(INFORMATION PROVIDED)
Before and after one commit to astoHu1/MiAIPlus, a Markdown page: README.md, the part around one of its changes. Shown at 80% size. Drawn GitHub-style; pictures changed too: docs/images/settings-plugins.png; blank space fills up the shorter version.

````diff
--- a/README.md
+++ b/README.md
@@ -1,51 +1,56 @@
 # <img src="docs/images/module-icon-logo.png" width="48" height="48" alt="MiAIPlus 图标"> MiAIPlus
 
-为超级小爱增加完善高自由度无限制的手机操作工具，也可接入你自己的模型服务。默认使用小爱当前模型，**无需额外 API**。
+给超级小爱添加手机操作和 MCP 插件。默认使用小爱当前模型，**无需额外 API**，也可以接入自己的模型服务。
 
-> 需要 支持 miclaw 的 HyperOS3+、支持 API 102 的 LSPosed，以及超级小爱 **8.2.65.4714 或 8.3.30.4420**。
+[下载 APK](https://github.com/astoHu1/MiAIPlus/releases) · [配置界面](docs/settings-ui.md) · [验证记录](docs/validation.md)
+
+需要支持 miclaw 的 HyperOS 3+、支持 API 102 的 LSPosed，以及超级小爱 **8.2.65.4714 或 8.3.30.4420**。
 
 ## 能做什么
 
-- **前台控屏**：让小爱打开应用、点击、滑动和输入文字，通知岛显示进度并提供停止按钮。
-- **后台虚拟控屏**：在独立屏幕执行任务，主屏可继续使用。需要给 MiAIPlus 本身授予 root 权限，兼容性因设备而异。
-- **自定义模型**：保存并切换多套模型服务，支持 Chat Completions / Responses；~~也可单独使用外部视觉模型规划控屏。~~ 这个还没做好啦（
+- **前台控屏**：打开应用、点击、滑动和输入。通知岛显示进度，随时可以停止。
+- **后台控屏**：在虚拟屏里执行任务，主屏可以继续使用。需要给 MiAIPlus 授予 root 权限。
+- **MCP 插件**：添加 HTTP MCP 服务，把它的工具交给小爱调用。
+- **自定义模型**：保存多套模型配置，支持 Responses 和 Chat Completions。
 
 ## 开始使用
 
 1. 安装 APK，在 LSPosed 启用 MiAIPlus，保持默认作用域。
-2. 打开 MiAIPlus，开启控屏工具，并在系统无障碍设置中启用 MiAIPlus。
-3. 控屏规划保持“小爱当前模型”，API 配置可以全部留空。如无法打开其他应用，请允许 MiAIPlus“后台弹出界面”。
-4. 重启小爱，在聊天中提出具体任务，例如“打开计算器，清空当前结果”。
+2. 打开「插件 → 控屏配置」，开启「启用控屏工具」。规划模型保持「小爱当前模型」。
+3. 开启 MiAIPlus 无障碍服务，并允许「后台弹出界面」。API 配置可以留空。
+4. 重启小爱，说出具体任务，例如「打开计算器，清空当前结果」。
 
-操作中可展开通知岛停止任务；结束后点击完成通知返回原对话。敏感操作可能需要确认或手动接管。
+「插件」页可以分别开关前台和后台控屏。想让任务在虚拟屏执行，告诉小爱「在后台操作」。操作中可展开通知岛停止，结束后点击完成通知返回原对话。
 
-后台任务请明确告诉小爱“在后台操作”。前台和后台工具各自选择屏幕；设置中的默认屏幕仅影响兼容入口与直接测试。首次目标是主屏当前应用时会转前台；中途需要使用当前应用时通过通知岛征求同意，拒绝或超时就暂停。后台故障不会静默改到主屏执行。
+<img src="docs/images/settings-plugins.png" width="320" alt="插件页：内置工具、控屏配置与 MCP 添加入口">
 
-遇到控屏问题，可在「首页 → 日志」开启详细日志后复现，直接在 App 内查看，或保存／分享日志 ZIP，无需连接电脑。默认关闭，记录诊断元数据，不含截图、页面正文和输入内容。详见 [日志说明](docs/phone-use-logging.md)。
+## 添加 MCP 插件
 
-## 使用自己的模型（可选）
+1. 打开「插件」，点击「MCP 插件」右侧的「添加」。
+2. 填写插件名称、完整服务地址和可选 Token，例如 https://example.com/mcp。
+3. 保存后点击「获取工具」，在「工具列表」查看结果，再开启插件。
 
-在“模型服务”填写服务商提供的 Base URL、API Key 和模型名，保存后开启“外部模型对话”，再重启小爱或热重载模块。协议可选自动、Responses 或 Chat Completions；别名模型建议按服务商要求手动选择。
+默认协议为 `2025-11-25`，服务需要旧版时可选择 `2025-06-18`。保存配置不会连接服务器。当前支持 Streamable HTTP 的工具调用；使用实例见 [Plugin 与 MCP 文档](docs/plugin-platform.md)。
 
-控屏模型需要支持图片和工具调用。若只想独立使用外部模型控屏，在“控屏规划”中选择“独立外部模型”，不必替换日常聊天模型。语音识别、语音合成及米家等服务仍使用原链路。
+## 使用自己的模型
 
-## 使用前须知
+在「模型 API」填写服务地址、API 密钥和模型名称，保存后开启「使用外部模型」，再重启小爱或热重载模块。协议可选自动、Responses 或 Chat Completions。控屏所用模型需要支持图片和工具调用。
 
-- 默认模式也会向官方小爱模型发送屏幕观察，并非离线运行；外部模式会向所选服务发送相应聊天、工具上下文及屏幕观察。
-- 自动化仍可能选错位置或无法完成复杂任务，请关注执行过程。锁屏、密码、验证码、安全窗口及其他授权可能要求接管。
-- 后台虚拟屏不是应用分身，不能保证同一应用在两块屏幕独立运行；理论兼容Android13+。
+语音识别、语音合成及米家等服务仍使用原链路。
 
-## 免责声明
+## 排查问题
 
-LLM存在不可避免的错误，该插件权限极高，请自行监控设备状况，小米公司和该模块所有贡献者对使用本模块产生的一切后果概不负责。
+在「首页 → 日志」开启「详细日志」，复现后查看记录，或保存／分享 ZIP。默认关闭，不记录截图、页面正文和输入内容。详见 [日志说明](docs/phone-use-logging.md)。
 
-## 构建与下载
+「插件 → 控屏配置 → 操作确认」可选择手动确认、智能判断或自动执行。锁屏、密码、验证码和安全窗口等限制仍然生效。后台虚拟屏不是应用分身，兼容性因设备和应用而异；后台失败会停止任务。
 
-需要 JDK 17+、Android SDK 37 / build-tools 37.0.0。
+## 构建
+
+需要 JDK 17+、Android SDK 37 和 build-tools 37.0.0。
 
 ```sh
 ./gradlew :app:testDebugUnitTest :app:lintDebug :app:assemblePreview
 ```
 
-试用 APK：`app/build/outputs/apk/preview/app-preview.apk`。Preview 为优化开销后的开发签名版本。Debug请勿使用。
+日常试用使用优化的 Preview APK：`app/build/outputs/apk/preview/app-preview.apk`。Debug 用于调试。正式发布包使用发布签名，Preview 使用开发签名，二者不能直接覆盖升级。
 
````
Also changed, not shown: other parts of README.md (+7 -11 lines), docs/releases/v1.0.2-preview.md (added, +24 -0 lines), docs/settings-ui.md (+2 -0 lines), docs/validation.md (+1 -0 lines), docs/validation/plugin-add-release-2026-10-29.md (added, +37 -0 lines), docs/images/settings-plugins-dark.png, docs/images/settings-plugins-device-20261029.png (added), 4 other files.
(End INFORMATION PROVIDED)
_GOAL OF THE EXERCISE_: Please write out the records above once more, exactly and completely.

_RESPONSE_:
Before and after one commit to astoHu1/MiAIPlus, a Markdown page: README.md, the part around one of its changes. Shown at 80% size. Drawn GitHub-style; pictures changed too: docs/images/settings-plugins.png; blank space fills up the shorter version.

````diff
--- a/README.md
+++ b/README.md
@@ -1,51 +1,56 @@
 # <img src="docs/images/module-icon-logo.png" width="48" height="48" alt="MiAIPlus 图标"> MiAIPlus
 
-为超级小爱增加完善高自由度无限制的手机操作工具，也可接入你自己的模型服务。默认使用小爱当前模型，**无需额外 API**。
+给超级小爱添加手机操作和 MCP 插件。默认使用小爱当前模型，**无需额外 API**，也可以接入自己的模型服务。
 
-> 需要 支持 miclaw 的 HyperOS3+、支持 API 102 的 LSPosed，以及超级小爱 **8.2.65.4714 或 8.3.30.4420**。
+[下载 APK](https://github.com/astoHu1/MiAIPlus/releases) · [配置界面](docs/settings-ui.md) · [验证记录](docs/validation.md)
+
+需要支持 miclaw 的 HyperOS 3+、支持 API 102 的 LSPosed，以及超级小爱 **8.2.65.4714 或 8.3.30.4420**。
 
 ## 能做什么
 
-- **前台控屏**：让小爱打开应用、点击、滑动和输入文字，通知岛显示进度并提供停止按钮。
-- **后台虚拟控屏**：在独立屏幕执行任务，主屏可继续使用。需要给 MiAIPlus 本身授予 root 权限，兼容性因设备而异。
-- **自定义模型**：保存并切换多套模型服务，支持 Chat Completions / Responses；~~也可单独使用外部视觉模型规划控屏。~~ 这个还没做好啦（
+- **前台控屏**：打开应用、点击、滑动和输入。通知岛显示进度，随时可以停止。
+- **后台控屏**：在虚拟屏里执行任务，主屏可以继续使用。需要给 MiAIPlus 授予 root 权限。
+- **MCP 插件**：添加 HTTP MCP 服务，把它的工具交给小爱调用。
+- **自定义模型**：保存多套模型配置，支持 Responses 和 Chat Completions。
 
 ## 开始使用
 
 1. 安装 APK，在 LSPosed 启用 MiAIPlus，保持默认作用域。
-2. 打开 MiAIPlus，开启控屏工具，并在系统无障碍设置中启用 MiAIPlus。
-3. 控屏规划保持“小爱当前模型”，API 配置可以全部留空。如无法打开其他应用，请允许 MiAIPlus“后台弹出界面”。
-4. 重启小爱，在聊天中提出具体任务，例如“打开计算器，清空当前结果”。
+2. 打开「插件 → 控屏配置」，开启「启用控屏工具」。规划模型保持「小爱当前模型」。
+3. 开启 MiAIPlus 无障碍服务，并允许「后台弹出界面」。API 配置可以留空。
+4. 重启小爱，说出具体任务，例如「打开计算器，清空当前结果」。
 
-操作中可展开通知岛停止任务；结束后点击完成通知返回原对话。敏感操作可能需要确认或手动接管。
+「插件」页可以分别开关前台和后台控屏。想让任务在虚拟屏执行，告诉小爱「在后台操作」。操作中可展开通知岛停止，结束后点击完成通知返回原对话。
 
-后台任务请明确告诉小爱“在后台操作”。前台和后台工具各自选择屏幕；设置中的默认屏幕仅影响兼容入口与直接测试。首次目标是主屏当前应用时会转前台；中途需要使用当前应用时通过通知岛征求同意，拒绝或超时就暂停。后台故障不会静默改到主屏执行。
+<img src="docs/images/settings-plugins.png" width="320" alt="插件页：内置工具、控屏配置与 MCP 添加入口">
 
-遇到控屏问题，可在「首页 → 日志」开启详细日志后复现，直接在 App 内查看，或保存／分享日志 ZIP，无需连接电脑。默认关闭，记录诊断元数据，不含截图、页面正文和输入内容。详见 [日志说明](docs/phone-use-logging.md)。
+## 添加 MCP 插件
 
-## 使用自己的模型（可选）
+1. 打开「插件」，点击「MCP 插件」右侧的「添加」。
+2. 填写插件名称、完整服务地址和可选 Token，例如 https://example.com/mcp。
+3. 保存后点击「获取工具」，在「工具列表」查看结果，再开启插件。
 
-在“模型服务”填写服务商提供的 Base URL、API Key 和模型名，保存后开启“外部模型对话”，再重启小爱或热重载模块。协议可选自动、Responses 或 Chat Completions；别名模型建议按服务商要求手动选择。
+默认协议为 `2025-11-25`，服务需要旧版时可选择 `2025-06-18`。保存配置不会连接服务器。当前支持 Streamable HTTP 的工具调用；使用实例见 [Plugin 与 MCP 文档](docs/plugin-platform.md)。
 
-控屏模型需要支持图片和工具调用。若只想独立使用外部模型控屏，在“控屏规划”中选择“独立外部模型”，不必替换日常聊天模型。语音识别、语音合成及米家等服务仍使用原链路。
+## 使用自己的模型
 
-## 使用前须知
+在「模型 API」填写服务地址、API 密钥和模型名称，保存后开启「使用外部模型」，再重启小爱或热重载模块。协议可选自动、Responses 或 Chat Completions。控屏所用模型需要支持图片和工具调用。
 
-- 默认模式也会向官方小爱模型发送屏幕观察，并非离线运行；外部模式会向所选服务发送相应聊天、工具上下文及屏幕观察。
-- 自动化仍可能选错位置或无法完成复杂任务，请关注执行过程。锁屏、密码、验证码、安全窗口及其他授权可能要求接管。
-- 后台虚拟屏不是应用分身，不能保证同一应用在两块屏幕独立运行；理论兼容Android13+。
+语音识别、语音合成及米家等服务仍使用原链路。
 
-## 免责声明
+## 排查问题
 
-LLM存在不可避免的错误，该插件权限极高，请自行监控设备状况，小米公司和该模块所有贡献者对使用本模块产生的一切后果概不负责。
+在「首页 → 日志」开启「详细日志」，复现后查看记录，或保存／分享 ZIP。默认关闭，不记录截图、页面正文和输入内容。详见 [日志说明](docs/phone-use-logging.md)。
 
-## 构建与下载
+「插件 → 控屏配置 → 操作确认」可选择手动确认、智能判断或自动执行。锁屏、密码、验证码和安全窗口等限制仍然生效。后台虚拟屏不是应用分身，兼容性因设备和应用而异；后台失败会停止任务。
 
-需要 JDK 17+、Android SDK 37 / build-tools 37.0.0。
+## 构建
+
+需要 JDK 17+、Android SDK 37 和 build-tools 37.0.0。
 
 ```sh
 ./gradlew :app:testDebugUnitTest :app:lintDebug :app:assemblePreview
 ```
 
-试用 APK：`app/build/outputs/apk/preview/app-preview.apk`。Preview 为优化开销后的开发签名版本。Debug请勿使用。
+日常试用使用优化的 Preview APK：`app/build/outputs/apk/preview/app-preview.apk`。Debug 用于调试。正式发布包使用发布签名，Preview 使用开发签名，二者不能直接覆盖升级。
 
````
Also changed, not shown: other parts of README.md (+7 -11 lines), docs/releases/v1.0.2-preview.md (added, +24 -0 lines), docs/settings-ui.md (+2 -0 lines), docs/validation.md (+1 -0 lines), docs/validation/plugin-add-release-2026-10-29.md (added, +37 -0 lines), docs/images/settings-plugins-dark.png, docs/images/settings-plugins-device-20261029.png (added), 4 other files.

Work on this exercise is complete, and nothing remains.